img_4445My favourite writer in this genre is Anne Zouroudi who writes stories involving her detective Hermes Dicktoros. What makes these books stand out for me is the way Anne writes about the landscape that is Greece. She has only just published the eighth in the series which I haven’t read so I’ll confine my comments to quoting some of the blurb on Amazon. “The Gifts of Poseidon is a hymn to Greece, to its beauty, its people and its food. Against this delectable back-drop, it is above all a compelling and dramatic story of the extraordinary sacrifices ordinary people will make to protect the ones they love. Anne Zouroudi writes beautifully – her books have all the sparkle and light of the island landscapes in which she sets them… Lovely, delicious prose and plot – as tasty as one of those irresistible honey-soaked Greek confections. Diaktoros is a delight.” (Alexander McCall Smith).

 

NOTE: I’ve read most of the books above, and will read the rest in the near future. Still, I’d like to add some more options to the list.


Eleni, by Nicholas Gage, is the gripping and often harrowing story of a mother determined to protect her children from the ravages of the Greek civil War at all costs and ultimately her own life. A true story (about Gage’s mother) and a must for any fan of Greek history.

The books of Mary Renault about Ancient Greece. Here is what Hilary Mantel has to say about them: “Mary Renault is a shining light to both historical novelists and their readers. She does not pretend the past is like the present, or that the people of ancient Greece were just like us. She shows us their strangeness; discerning, sure-footed, challenging our values, piquing our curiosity, she leads us through an alien landscape that moves and delights us.” I read them all as a teenager and this has made me want to re-read.

The Petros Markaris mysteries, which feature Inspector Costas Haritos and could be compared to the novels of Donna Leon, only set in Athens instead of Venice. They give a comprehensive image of modern Greece. 
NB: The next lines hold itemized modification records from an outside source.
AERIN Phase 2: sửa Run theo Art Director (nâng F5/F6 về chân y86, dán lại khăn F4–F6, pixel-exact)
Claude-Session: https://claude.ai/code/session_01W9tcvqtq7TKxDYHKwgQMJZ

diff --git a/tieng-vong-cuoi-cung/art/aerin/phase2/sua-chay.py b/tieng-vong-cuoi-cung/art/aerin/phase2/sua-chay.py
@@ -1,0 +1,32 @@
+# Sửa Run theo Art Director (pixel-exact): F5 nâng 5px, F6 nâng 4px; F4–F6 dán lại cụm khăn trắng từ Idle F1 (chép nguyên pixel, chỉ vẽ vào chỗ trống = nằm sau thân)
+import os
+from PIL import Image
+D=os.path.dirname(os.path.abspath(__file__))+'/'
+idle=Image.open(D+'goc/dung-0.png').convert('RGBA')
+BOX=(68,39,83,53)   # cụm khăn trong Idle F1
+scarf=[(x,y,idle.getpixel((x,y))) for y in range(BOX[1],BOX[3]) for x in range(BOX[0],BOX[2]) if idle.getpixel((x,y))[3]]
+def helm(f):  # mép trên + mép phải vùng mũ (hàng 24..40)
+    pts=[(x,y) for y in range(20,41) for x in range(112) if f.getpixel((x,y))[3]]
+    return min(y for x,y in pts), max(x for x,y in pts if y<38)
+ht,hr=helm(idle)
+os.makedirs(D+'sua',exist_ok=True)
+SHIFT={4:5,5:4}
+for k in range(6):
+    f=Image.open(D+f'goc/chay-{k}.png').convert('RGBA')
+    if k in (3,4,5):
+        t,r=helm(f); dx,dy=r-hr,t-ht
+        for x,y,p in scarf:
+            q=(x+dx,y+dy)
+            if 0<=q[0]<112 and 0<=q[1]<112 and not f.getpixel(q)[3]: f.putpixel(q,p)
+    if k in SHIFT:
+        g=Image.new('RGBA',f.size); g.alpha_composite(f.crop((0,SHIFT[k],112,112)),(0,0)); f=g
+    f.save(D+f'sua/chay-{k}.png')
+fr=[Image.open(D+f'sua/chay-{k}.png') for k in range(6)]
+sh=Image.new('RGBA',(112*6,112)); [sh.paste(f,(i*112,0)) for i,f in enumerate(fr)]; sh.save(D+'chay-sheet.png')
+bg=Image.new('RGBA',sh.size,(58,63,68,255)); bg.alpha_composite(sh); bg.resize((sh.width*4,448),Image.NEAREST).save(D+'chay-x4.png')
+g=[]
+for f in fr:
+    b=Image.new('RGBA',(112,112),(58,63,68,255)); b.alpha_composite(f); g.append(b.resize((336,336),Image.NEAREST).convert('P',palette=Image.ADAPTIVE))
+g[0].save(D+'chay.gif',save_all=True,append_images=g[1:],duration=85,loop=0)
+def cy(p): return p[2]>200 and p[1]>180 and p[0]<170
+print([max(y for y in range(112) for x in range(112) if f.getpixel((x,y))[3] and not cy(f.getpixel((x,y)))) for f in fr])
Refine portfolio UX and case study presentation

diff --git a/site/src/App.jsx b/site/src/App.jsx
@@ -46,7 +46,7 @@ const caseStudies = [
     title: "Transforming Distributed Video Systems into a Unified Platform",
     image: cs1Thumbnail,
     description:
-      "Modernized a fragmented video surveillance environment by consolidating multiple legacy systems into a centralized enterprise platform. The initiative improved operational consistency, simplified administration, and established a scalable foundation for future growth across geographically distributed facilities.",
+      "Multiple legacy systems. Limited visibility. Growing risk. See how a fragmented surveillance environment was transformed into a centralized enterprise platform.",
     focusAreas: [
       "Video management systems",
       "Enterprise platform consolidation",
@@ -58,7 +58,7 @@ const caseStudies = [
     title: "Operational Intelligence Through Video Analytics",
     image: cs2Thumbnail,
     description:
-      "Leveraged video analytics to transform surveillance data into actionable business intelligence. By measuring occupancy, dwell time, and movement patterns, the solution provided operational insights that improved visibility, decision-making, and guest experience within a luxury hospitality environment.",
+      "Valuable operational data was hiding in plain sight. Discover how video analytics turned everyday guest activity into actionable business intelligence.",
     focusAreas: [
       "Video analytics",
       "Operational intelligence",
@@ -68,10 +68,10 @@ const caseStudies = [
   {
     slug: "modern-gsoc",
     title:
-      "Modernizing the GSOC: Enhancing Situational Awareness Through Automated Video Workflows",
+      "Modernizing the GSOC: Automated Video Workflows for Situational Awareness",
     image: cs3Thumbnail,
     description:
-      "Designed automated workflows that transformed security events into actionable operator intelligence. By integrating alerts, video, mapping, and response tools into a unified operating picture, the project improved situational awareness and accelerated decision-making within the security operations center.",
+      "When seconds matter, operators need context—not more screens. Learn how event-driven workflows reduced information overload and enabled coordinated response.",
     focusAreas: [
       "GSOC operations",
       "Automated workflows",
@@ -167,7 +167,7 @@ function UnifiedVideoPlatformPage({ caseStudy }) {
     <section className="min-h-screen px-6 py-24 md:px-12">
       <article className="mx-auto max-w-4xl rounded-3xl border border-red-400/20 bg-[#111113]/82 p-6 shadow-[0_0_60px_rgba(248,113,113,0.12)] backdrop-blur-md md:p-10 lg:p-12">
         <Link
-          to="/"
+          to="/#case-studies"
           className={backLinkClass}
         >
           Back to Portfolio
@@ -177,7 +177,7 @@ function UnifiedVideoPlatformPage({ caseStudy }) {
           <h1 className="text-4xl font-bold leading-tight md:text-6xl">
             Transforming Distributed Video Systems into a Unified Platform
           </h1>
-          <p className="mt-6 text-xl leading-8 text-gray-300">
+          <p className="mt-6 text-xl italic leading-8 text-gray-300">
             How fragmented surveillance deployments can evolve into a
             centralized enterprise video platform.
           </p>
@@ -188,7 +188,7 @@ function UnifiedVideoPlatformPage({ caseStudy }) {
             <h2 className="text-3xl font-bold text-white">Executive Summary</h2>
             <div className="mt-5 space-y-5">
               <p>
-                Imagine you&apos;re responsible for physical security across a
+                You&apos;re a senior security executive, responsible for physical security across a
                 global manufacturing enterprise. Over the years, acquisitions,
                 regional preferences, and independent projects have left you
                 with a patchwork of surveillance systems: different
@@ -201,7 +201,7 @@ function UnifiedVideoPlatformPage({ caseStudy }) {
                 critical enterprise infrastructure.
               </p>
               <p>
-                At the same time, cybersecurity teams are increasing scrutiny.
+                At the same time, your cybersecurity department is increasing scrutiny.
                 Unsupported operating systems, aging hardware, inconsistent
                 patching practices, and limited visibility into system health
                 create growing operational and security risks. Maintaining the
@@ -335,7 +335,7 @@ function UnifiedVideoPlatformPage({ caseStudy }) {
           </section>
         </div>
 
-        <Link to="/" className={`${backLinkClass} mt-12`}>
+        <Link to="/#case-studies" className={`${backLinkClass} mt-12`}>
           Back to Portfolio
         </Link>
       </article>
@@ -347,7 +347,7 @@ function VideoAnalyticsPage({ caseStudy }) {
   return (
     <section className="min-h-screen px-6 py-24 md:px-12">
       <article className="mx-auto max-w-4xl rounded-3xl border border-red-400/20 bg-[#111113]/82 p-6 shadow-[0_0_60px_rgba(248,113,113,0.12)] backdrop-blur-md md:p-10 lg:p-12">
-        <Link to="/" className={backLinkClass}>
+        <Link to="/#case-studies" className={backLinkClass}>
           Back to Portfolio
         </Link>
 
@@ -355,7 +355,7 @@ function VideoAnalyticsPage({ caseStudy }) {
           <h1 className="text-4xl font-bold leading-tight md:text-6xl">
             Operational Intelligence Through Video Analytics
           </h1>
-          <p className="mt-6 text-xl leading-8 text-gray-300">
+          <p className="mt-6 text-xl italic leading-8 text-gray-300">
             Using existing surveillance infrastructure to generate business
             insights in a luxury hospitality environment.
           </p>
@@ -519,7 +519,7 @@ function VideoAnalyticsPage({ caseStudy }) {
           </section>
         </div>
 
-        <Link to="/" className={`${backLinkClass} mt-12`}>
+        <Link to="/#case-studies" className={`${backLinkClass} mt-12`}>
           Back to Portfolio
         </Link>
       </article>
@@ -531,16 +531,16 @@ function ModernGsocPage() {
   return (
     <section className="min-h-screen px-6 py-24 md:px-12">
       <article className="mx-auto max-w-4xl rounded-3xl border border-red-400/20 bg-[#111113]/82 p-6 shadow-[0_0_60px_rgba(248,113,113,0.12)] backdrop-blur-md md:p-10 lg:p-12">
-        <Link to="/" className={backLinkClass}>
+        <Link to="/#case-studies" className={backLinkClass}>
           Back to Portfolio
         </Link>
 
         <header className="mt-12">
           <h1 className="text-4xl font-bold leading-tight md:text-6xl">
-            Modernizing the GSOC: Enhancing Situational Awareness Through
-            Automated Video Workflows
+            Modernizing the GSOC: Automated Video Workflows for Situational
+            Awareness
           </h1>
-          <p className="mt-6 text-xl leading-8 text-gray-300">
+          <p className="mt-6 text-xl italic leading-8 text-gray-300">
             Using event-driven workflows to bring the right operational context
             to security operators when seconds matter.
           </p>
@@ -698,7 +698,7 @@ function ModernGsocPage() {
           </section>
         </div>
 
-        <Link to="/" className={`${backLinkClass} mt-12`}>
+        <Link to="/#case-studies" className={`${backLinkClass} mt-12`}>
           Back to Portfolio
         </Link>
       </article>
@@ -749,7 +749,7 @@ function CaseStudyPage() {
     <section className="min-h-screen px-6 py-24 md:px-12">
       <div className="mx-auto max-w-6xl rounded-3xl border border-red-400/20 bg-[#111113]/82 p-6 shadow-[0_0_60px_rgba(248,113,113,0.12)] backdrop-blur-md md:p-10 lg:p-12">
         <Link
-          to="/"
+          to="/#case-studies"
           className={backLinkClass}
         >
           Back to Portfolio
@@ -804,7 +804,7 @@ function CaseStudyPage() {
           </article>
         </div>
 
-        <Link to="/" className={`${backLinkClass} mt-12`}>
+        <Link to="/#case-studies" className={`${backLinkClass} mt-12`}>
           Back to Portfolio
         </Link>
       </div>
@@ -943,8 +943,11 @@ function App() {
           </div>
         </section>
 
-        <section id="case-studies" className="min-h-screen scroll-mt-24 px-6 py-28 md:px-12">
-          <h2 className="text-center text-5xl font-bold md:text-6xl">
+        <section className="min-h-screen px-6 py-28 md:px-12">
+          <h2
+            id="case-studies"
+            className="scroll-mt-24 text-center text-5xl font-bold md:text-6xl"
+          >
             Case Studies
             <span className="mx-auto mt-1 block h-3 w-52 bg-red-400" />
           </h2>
I apologize for not putting in links to all the book but, frankly, I could not be bothered as it takes forever. They can all be found on Amazon.